But the crown jewel of his career came this summer, when he was contacted by the Park Service’s office of international affairs.
“I get a call early June to find out if I’m interested in going to Peru to talk with and discuss challenges and opportunities with running cultural and natural sites with some park directors down there,” Spencer said. He was chosen to participate because of his experience as superintendent of Mesa Verde, as well as his experiences at Petrified Forest National Park in Arizona and White Sands National Monument in New Mexico.
But the news just kept getting better, he said. “They told me not only am I going to Peru but I’ll be flying with the second lady, Dr. (Jill) Biden, aboard an Air Force jet from Andrews Air Force Base to Peru and oh, on the way were going to stop at Costa Rica and meet the president of Costa Rica and tour some areas there.”
He toured Machu Picchu and relayed to local park directors how sites of cultural significance such as it are managed by the NPS. He also learned about the unique circumstances faced by the directors there.
One of the biggest difficulties at Machu Picchu is the lack of an off season stemming from the climate, he said. “They lamented the fact that they didn’t have two or three months where they had low visitation where they can just get extensive amounts of work done.”
The NPS has issues of its own, Spencer said.
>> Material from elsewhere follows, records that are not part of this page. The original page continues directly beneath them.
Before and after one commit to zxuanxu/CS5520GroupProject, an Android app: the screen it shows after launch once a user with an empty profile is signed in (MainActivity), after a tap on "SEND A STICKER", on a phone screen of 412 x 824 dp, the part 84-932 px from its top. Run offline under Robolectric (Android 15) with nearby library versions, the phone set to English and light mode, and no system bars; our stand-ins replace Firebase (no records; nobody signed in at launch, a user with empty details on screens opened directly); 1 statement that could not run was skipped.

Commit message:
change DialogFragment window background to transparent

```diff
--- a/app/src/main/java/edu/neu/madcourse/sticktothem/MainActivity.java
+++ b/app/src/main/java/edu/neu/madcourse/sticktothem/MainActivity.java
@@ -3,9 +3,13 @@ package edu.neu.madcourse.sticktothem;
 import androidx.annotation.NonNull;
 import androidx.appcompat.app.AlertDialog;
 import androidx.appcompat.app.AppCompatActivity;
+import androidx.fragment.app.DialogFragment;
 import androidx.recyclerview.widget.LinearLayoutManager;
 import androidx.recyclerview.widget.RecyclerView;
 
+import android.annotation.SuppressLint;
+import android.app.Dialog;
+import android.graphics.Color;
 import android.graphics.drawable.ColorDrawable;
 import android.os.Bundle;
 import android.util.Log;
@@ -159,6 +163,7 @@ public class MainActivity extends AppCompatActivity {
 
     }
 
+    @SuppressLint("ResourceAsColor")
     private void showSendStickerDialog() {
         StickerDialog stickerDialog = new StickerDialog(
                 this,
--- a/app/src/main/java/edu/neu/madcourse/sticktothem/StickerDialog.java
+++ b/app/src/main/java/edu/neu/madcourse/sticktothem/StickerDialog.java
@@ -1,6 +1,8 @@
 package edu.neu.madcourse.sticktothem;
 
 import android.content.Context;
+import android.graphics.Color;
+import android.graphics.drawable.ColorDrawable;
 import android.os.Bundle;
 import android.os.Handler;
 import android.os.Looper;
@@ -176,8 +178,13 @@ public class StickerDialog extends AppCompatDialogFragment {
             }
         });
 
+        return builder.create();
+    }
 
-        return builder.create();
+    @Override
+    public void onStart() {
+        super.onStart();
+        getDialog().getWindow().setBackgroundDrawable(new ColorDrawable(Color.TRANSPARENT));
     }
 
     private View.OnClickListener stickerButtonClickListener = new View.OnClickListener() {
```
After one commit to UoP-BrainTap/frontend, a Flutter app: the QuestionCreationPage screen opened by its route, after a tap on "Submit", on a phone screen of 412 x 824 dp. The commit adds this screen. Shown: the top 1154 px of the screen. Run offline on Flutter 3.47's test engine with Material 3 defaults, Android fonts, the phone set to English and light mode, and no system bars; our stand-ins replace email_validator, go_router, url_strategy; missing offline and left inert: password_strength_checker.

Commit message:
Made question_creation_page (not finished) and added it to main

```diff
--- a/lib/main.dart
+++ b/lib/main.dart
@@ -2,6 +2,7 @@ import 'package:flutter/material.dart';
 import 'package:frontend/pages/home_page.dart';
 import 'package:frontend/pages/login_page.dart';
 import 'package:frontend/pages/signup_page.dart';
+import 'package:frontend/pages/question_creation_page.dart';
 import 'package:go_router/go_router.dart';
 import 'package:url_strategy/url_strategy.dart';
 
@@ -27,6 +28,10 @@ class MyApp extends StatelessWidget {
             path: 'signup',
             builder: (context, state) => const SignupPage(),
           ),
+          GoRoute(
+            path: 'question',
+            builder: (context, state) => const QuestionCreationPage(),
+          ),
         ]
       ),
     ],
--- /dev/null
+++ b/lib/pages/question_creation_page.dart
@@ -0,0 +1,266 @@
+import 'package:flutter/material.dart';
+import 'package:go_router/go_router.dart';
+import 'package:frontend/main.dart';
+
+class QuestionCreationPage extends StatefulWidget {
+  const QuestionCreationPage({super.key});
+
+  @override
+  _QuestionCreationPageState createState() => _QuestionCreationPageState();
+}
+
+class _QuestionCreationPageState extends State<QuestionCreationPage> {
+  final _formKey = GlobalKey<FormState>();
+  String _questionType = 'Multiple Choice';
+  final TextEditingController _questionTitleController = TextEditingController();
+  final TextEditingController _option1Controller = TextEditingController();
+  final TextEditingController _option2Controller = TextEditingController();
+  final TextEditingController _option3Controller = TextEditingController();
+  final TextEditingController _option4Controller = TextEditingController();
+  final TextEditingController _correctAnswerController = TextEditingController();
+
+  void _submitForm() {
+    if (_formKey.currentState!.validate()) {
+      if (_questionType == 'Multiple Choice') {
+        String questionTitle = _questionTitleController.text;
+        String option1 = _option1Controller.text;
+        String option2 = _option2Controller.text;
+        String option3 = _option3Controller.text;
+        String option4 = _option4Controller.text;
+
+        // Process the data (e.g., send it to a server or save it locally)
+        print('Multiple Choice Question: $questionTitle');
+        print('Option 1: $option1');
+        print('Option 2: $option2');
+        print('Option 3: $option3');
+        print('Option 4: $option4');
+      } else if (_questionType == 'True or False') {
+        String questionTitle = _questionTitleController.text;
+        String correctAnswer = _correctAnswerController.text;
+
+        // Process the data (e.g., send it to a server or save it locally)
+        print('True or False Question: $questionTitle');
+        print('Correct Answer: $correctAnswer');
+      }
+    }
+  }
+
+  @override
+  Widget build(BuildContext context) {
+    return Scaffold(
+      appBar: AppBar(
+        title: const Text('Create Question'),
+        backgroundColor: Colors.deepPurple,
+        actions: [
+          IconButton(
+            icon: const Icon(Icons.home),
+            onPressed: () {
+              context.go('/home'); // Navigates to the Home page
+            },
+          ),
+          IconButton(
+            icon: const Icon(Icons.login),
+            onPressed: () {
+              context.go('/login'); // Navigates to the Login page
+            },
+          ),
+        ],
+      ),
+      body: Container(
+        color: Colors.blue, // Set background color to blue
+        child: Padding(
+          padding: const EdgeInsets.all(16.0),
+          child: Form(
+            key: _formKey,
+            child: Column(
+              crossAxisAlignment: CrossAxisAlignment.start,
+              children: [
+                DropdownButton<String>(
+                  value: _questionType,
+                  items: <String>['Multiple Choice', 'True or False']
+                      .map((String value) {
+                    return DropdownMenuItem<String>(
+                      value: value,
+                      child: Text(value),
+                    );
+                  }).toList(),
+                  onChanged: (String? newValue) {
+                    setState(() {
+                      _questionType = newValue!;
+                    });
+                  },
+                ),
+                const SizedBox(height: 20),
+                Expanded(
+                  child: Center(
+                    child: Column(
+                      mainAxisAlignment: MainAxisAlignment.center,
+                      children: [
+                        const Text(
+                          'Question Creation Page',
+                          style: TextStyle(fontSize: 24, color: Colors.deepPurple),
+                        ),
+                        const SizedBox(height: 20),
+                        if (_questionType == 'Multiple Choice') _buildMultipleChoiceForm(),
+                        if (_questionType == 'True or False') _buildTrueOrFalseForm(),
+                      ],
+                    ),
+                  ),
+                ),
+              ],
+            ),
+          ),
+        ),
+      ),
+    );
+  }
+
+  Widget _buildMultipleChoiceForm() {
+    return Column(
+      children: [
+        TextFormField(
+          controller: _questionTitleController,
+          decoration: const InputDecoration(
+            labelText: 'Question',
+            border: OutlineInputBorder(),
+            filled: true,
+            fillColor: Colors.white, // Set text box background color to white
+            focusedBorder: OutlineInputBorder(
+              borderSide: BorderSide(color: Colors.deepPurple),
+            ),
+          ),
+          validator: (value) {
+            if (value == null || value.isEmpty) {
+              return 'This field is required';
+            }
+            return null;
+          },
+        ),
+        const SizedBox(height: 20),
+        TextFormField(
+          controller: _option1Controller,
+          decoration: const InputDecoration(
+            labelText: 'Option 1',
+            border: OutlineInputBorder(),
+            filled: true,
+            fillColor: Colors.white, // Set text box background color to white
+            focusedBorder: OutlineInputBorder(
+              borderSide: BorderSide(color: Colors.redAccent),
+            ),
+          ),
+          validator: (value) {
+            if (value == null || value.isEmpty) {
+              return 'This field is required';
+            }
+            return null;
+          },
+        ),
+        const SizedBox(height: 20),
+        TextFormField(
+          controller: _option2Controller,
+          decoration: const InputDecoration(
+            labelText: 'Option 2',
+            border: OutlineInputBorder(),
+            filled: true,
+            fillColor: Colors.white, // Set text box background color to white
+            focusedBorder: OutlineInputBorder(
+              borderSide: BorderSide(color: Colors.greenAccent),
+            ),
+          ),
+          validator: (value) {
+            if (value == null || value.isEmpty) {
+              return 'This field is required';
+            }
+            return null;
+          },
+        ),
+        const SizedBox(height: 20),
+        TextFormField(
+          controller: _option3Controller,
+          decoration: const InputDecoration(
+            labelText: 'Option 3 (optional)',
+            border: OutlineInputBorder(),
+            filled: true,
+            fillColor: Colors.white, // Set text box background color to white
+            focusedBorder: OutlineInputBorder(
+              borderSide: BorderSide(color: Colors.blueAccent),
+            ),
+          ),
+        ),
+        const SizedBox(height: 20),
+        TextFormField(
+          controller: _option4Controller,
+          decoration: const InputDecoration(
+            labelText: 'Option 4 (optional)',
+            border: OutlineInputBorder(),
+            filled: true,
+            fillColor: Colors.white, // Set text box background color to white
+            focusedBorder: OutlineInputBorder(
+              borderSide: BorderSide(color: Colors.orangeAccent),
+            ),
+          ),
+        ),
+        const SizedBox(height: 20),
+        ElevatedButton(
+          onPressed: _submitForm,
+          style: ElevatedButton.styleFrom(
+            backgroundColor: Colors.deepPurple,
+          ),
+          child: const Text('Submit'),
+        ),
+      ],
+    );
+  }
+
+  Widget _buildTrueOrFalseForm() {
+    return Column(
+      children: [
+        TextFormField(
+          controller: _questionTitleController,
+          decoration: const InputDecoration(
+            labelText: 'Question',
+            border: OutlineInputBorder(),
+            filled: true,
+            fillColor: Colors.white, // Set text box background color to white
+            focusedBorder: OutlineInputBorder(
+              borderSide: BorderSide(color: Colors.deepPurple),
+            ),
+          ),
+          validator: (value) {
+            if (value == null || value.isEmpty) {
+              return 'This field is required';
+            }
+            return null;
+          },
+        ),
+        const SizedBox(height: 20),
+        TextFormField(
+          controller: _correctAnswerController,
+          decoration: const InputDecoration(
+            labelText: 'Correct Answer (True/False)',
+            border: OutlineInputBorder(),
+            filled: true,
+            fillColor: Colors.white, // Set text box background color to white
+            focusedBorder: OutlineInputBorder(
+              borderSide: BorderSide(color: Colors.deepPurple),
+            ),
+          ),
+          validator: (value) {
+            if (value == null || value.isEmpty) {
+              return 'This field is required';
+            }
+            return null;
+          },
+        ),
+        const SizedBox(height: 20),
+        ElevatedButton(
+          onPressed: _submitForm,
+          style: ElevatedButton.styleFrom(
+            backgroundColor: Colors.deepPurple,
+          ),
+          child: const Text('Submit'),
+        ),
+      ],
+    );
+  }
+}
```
Foremost among these is the need to reach out to “non-traditional” visitors, which includes generations and ethnicities that don’t have as strong of a connection to the parks, he said. There are many reasons for that, including the absence of opportunities for urban dwellers or policies that create barriers stemming from cultural differences.
As an African American man serving in one of the highest positions within the Park Service, Spencer says he is expected to promote diversity. “Kinda the unwritten job description that goes along with it.”
He is quick to point out that parks in urban areas such as St. Louis, Atlanta, San Francisco and New York, are in better locations to promote diversity. “I can talk about my experience with folks, but I’d have to travel to Phoenix or Denver to really have an impact.”
Spencer is not sure how much longer his career in the Park Service will last. “As long as things are fun, as long as I’m still enjoying it and I feel that I’m contributing in a positive way then I’ll stick around,”
But with retirement looming, he tries not to get caught up in his legacy and instead focuses on carrying out his responsibilities, he said.
“I remember many times my mom saying ‘it doesn’t matter what you do in life, do your best at it,’ and that’s what I’ve tried to do.”
Climbing the ladder from seasonal worker to superintendent has provided diverse experiences.
While the title of superintendent brings acclaim and a sense of accomplishment, the gratification isn’t as immediate as some other positions, Spencer said.
“You’re looking out five years or 10 years into the future and trying to guide the direction of the park, or development or policy or that sort of thing.”
In comparison, Spencer was a medic at Shenandoah, where things were slightly different.
“That’s where I could start IVs and that sort of thing. and there were a couple medical cases there where you can see an instant impact of your interventions,” he said.
Spencer still seeks out that field experience from time to time.
“I’m in the office and responding to things or writing something or answering email – it’s nice to stop and just get up, put on my hat, walk out into the field and visitors don’t know who you are. They see another ranger so they’ll ask questions: ‘Where’s the restrooms? Where’s this?’ And it’s nice to just have that interactions with folks,” he said.
But he’s not always so sure his visitors get the same enjoyment.
“They probably think ‘boy this guy is really talkative’ because they’ll ask one question and you’re giving them a three minute answer on everything because you’re just so happy to be out of the office.”